Electrical response of carbon nanotube reinforced nanocomposites under static and dynamic loading
The electrical response of multi-wall carbon nanotube (MWCNT) reinforced epoxy nanocomposites under quasi-static and dynamic compressive loading is experimentally investigated. The objective of this project was to study the electrical response of CNT-reinforced nanocomposites under mechanical loading where the carbon nanotubes are used to create an internal sensory network within, capable of detecting important information such as strain and damage. Experimental techniques were developed to effectively obtain the bulk resistance change of the nanocomposite material while subjected to quasi-static and dynamic loading.

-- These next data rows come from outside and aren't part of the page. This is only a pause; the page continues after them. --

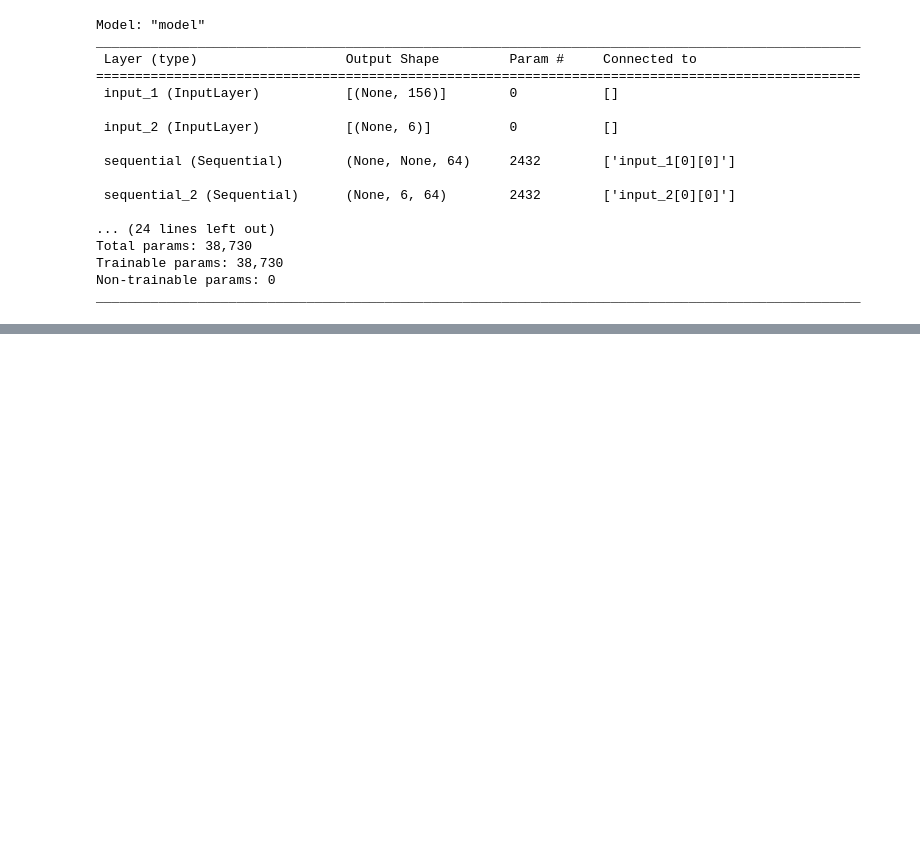
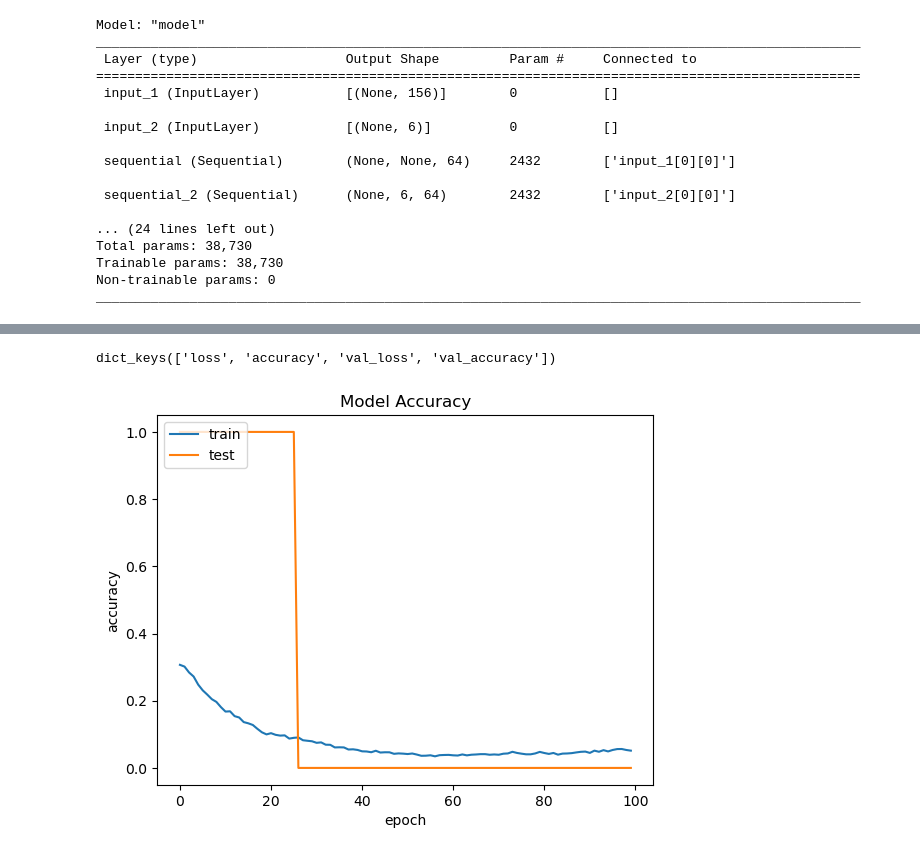
Before and after one commit to MaukanMir/Deep-Learning-Overfitting-Cook-Book, a Jupyter notebook: NLP-Basics/chat-bot.ipynb, the cells around one changed output, grey strips where cells are left out. Saved outputs shown, nothing was run; the diff lists cells and outputs as text; code cells hidden in the pictures; blank space fills up the shorter version.

Commit message:
added new model

```diff
--- a/NLP-Basics/chat-bot.ipynb
+++ b/NLP-Basics/chat-bot.ipynb
@@ -167,3 +167,5 @@ Total params: 38,730
 Trainable params: 38,730
 Non-trainable params: 0
 __________________________________________________________________________________________________
+# %%
+history = model.fit([inputs_train,queries_train], answer_train, batch_size=32, epochs=100, validation_data=([inputs_test, queries_test], answer_test))
@@ -169,0 +192,14 @@ ________________________________________________________________________________
+# %%
+import matplotlib.pyplot as plt
+%matplotlib inline
+print(history.history.keys())
+plt.plot(history.history['accuracy'])
+plt.plot(history.history['val_accuracy'])
+plt.title("Model Accuracy")
+plt.ylabel('accuracy')
+plt.xlabel('epoch')
+plt.legend(['train', 'test'], loc='upper left')
+plt.show()
+# %% [output]
+dict_keys(['loss', 'accuracy', 'val_loss', 'val_accuracy'])
+[figure, added]
```
Also changed, not shown: parts of 1 cell of this notebook.
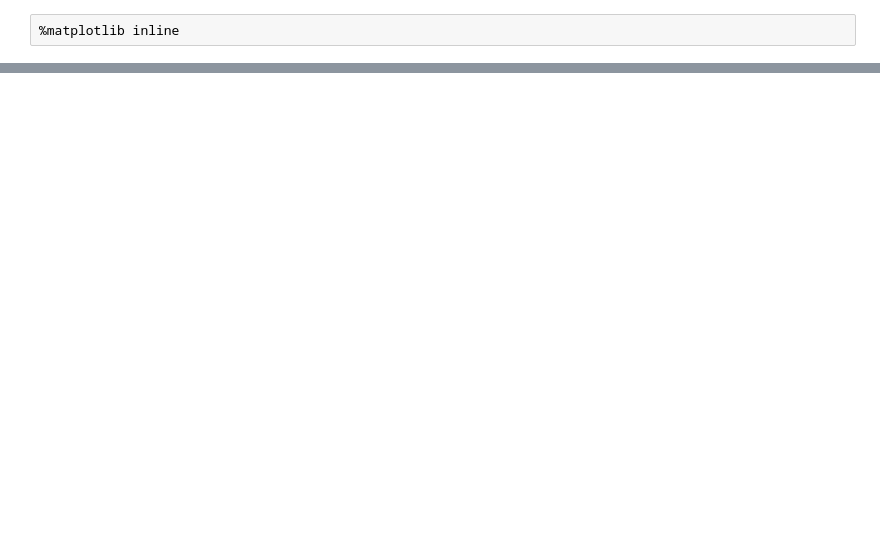
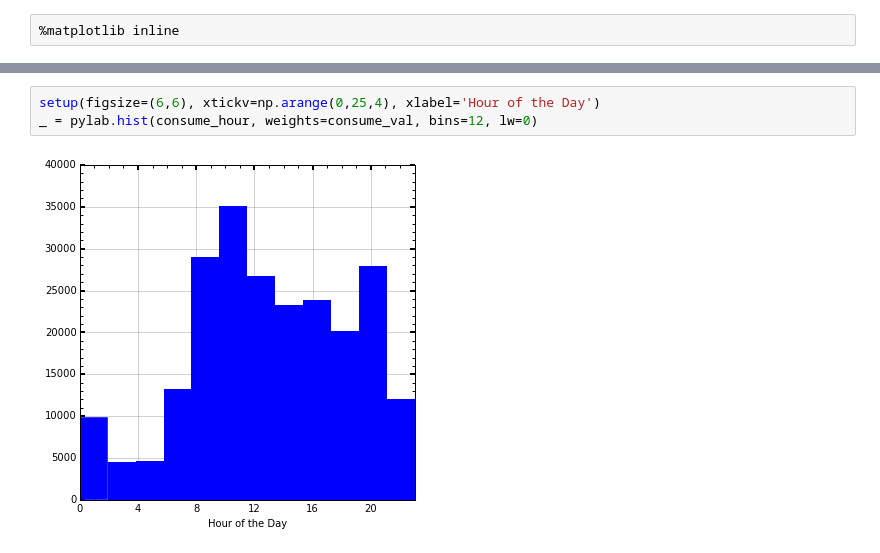
Before and after one commit to ajmendez/smartmeter, a Jupyter notebook: notebook/rtlamr.ipynb, the cells around one changed output, grey strips where cells are left out. Drawn from its saved outputs; the diff is of its cells as text; blank space fills up the shorter version.

```diff
--- a/notebook/rtlamr.ipynb
+++ b/notebook/rtlamr.ipynb
@@ -65,0 +117,5 @@ pylab.tight_layout()
+# %%
+setup(figsize=(6,6), xtickv=np.arange(0,25,4), xlabel='Hour of the Day')
+_ = pylab.hist(consume_hour, weights=consume_val, bins=12, lw=0)
+# %% [output]
+[figure, added]
```
Also changed, not shown: parts of 12 cells of this notebook.
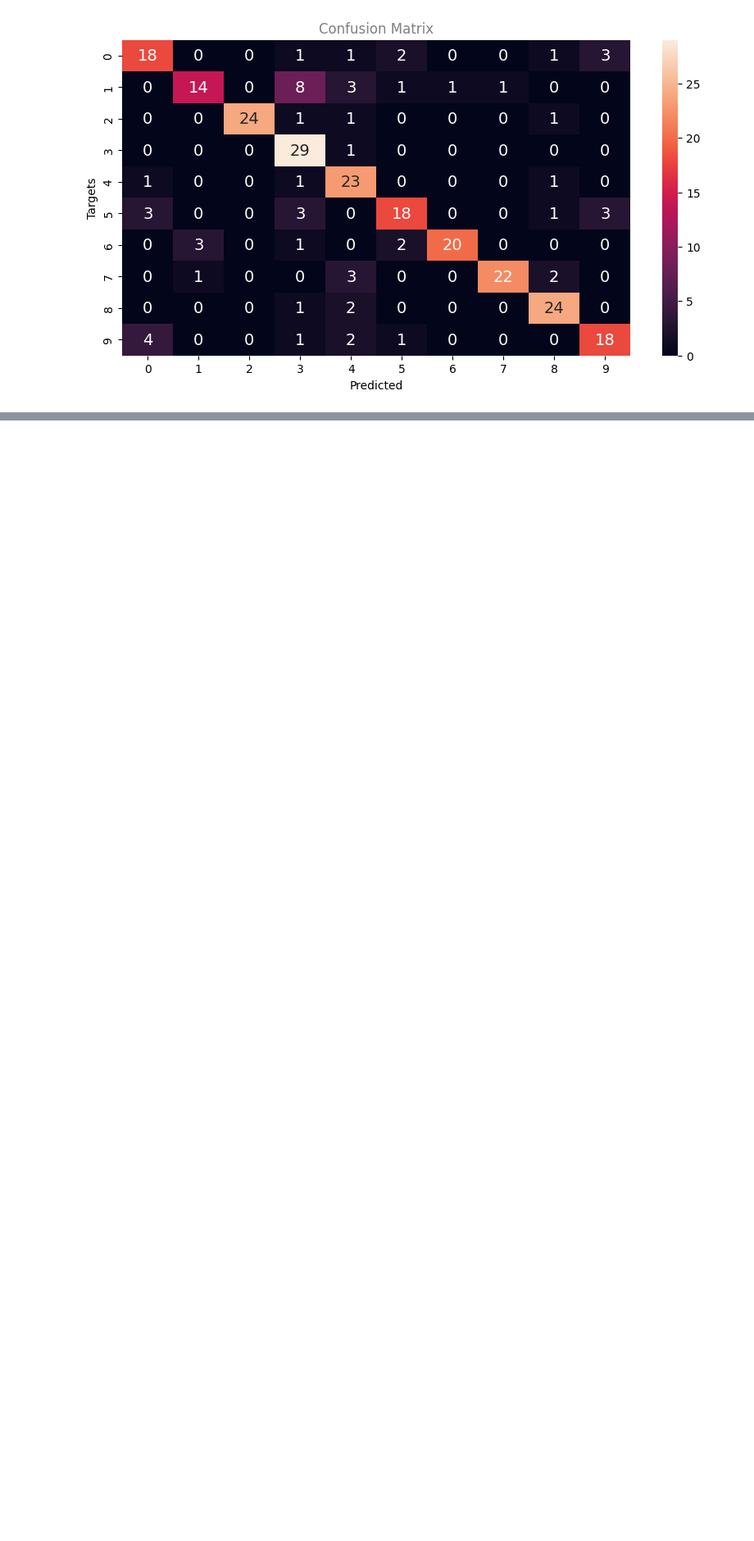
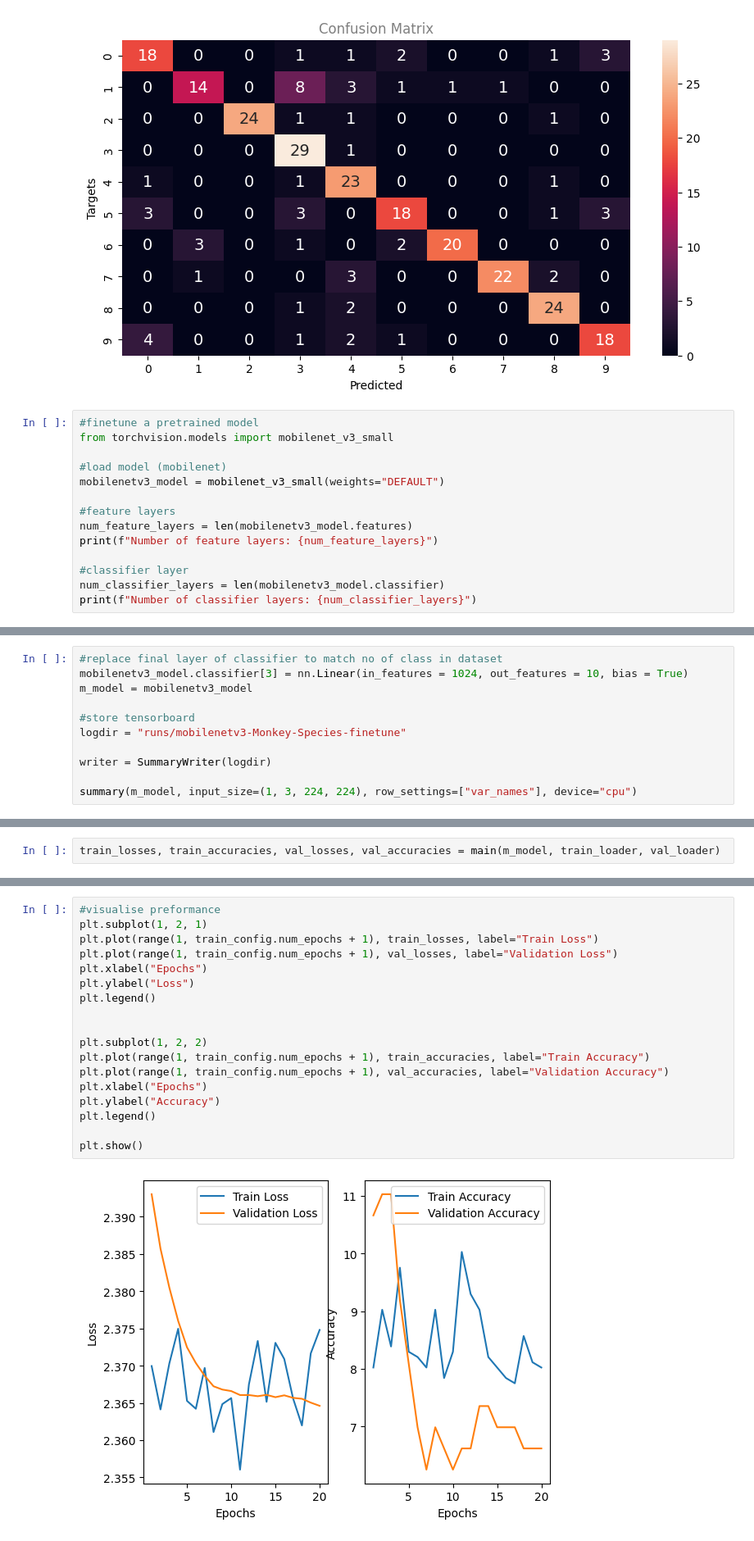
Before and after one commit to teohyc/PYTORCH_PY, a Jupyter notebook: monkey_species_cnn_classifier.ipynb, the cells around one changed output, grey strips where cells are left out. Shown at 82% size. Cells and saved outputs as stored; diff of their text form; blank space fills up the shorter version.

```diff
--- a/monkey_species_cnn_classifier.ipynb
+++ b/monkey_species_cnn_classifier.ipynb
@@ -575,3 +561,17 @@ plt.title(f"Confusion Matrix", color="gray")
 plt.show()
 # %% [output]
 [figure]
+# %%
+#finetune a pretrained model
+from torchvision.models import mobilenet_v3_small
+
+#load model (mobilenet)
+mobilenetv3_model = mobilenet_v3_small(weights="DEFAULT")
+
+#feature layers
+num_feature_layers = len(mobilenetv3_model.features)
+print(f"Number of feature layers: {num_feature_layers}")
+
+#classifier layer
+num_classifier_layers = len(mobilenetv3_model.classifier)
+print(f"Number of classifier layers: {num_classifier_layers}")
@@ -577,0 +590,11 @@ plt.show()
+# %%
+#replace final layer of classifier to match no of class in dataset
+mobilenetv3_model.classifier[3] = nn.Linear(in_features = 1024, out_features = 10, bias = True)
+m_model = mobilenetv3_model
+
+#store tensorboard
+logdir = "runs/mobilenetv3-Monkey-Species-finetune"
+
+writer = SummaryWriter(logdir)
+
+summary(m_model, input_size=(1, 3, 224, 224), row_settings=["var_names"], device="cpu")
@@ -577,0 +619,2 @@ plt.show()
+# %%
+train_losses, train_accuracies, val_losses, val_accuracies = main(m_model, train_loader, val_loader)
@@ -577,0 +637,20 @@ plt.show()
+# %%
+#visualise preformance
+plt.subplot(1, 2, 1)
+plt.plot(range(1, train_config.num_epochs + 1), train_losses, label="Train Loss")
+plt.plot(range(1, train_config.num_epochs + 1), val_losses, label="Validation Loss")
+plt.xlabel("Epochs")
+plt.ylabel("Loss")
+plt.legend()
+
+
+plt.subplot(1, 2, 2)
+plt.plot(range(1, train_config.num_epochs + 1), train_accuracies, label="Train Accuracy")
+plt.plot(range(1, train_config.num_epochs + 1), val_accuracies, label="Validation Accuracy")
+plt.xlabel("Epochs")
+plt.ylabel("Accuracy")
+plt.legend()
+
+plt.show()
+# %% [output]
+[figure, added]
```
Also changed, not shown: parts of 8 cells of this notebook, 2 other files.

A combination of shear mixing and ultrasonication was used to fabricate the low resistance nanocomposite material. The fabrication process parameters and the optimum weight fraction of MWCNTs for generating a well-dispersed percolation network were first determined. A screw-driven testing machine, a drop weight tower, and a split Hopkinson pressure bar (SHPB) apparatus were utilized to load the specimens. Absolute resistance values were measured with a high-resolution four-point probe method for both quasi-static and dynamic loading. In addition to measuring the percentage change in electrical resistance, real-time damage was captured using high-speed photography. The real-time damage was correlated to both load and percentage change in resistance profiles to better understand the electrical behavior of CNT reinforced nanocomposites under mechanical loading. The experimental findings indicate that the bulk electrical resistance of the nanocomposites, under both quasi-static and drop weight loading conditions, initially decreased between 40%–60% during compression and then increased as damage initiated and propagated. Similarly, a 65%–85% decrease in resistance was observed when the nanocomposites were subjected to SHPB loading. Damage initiation and propagation was also captured by the resistance measurements owing to the ability of the CNTs to be used to provide the sensing capability within the nanocomposites.
Nicholas J Heeder,
"Electrical response of carbon nanotube reinforced nanocomposites under static and dynamic loading"
Dissertations and Master's Theses (Campus Access).